§ Revision comparison data:
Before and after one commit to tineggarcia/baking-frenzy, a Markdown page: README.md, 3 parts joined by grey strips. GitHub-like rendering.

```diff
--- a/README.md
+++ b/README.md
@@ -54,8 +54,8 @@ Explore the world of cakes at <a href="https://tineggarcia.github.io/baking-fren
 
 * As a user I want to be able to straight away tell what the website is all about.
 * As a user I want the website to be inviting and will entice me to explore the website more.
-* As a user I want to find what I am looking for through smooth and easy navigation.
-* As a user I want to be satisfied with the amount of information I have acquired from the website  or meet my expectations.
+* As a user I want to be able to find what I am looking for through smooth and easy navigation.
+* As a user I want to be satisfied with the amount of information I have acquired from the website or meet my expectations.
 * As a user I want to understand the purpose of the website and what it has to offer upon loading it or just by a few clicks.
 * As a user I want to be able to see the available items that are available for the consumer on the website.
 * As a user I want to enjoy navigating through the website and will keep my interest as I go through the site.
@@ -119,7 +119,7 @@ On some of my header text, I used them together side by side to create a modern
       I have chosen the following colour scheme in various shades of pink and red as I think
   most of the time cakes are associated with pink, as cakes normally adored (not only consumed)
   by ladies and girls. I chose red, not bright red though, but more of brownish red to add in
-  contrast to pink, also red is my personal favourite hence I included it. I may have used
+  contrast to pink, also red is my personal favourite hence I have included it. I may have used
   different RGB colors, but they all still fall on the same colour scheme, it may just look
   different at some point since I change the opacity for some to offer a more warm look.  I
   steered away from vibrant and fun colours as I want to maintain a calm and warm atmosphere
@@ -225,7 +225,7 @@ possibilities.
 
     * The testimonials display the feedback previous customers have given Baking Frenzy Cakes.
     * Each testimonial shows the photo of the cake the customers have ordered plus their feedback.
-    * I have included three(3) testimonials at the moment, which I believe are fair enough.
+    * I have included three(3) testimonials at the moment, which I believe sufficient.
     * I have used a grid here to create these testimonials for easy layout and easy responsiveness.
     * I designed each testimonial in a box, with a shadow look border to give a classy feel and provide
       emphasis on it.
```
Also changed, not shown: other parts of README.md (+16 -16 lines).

§ EXERCISE DESCRIPTION: Every entry, from the first line to the last, should be retyped exactly.

§ WRITTEN RESPONSE:
Before and after one commit to tineggarcia/baking-frenzy, a Markdown page: README.md, 3 parts joined by grey strips. GitHub-like rendering.

```diff
--- a/README.md
+++ b/README.md
@@ -54,8 +54,8 @@ Explore the world of cakes at <a href="https://tineggarcia.github.io/baking-fren
 
 * As a user I want to be able to straight away tell what the website is all about.
 * As a user I want the website to be inviting and will entice me to explore the website more.
-* As a user I want to find what I am looking for through smooth and easy navigation.
-* As a user I want to be satisfied with the amount of information I have acquired from the website  or meet my expectations.
+* As a user I want to be able to find what I am looking for through smooth and easy navigation.
+* As a user I want to be satisfied with the amount of information I have acquired from the website or meet my expectations.
 * As a user I want to understand the purpose of the website and what it has to offer upon loading it or just by a few clicks.
 * As a user I want to be able to see the available items that are available for the consumer on the website.
 * As a user I want to enjoy navigating through the website and will keep my interest as I go through the site.
@@ -119,7 +119,7 @@ On some of my header text, I used them together side by side to create a modern
       I have chosen the following colour scheme in various shades of pink and red as I think
   most of the time cakes are associated with pink, as cakes normally adored (not only consumed)
   by ladies and girls. I chose red, not bright red though, but more of brownish red to add in
-  contrast to pink, also red is my personal favourite hence I included it. I may have used
+  contrast to pink, also red is my personal favourite hence I have included it. I may have used
   different RGB colors, but they all still fall on the same colour scheme, it may just look
   different at some point since I change the opacity for some to offer a more warm look.  I
   steered away from vibrant and fun colours as I want to maintain a calm and warm atmosphere
@@ -225,7 +225,7 @@ possibilities.
 
     * The testimonials display the feedback previous customers have given Baking Frenzy Cakes.
     * Each testimonial shows the photo of the cake the customers have ordered plus their feedback.
-    * I have included three(3) testimonials at the moment, which I believe are fair enough.
+    * I have included three(3) testimonials at the moment, which I believe sufficient.
     * I have used a grid here to create these testimonials for easy layout and easy responsiveness.
     * I designed each testimonial in a box, with a shadow look border to give a classy feel and provide
       emphasis on it.
```
Also changed, not shown: other parts of README.md (+16 -16 lines).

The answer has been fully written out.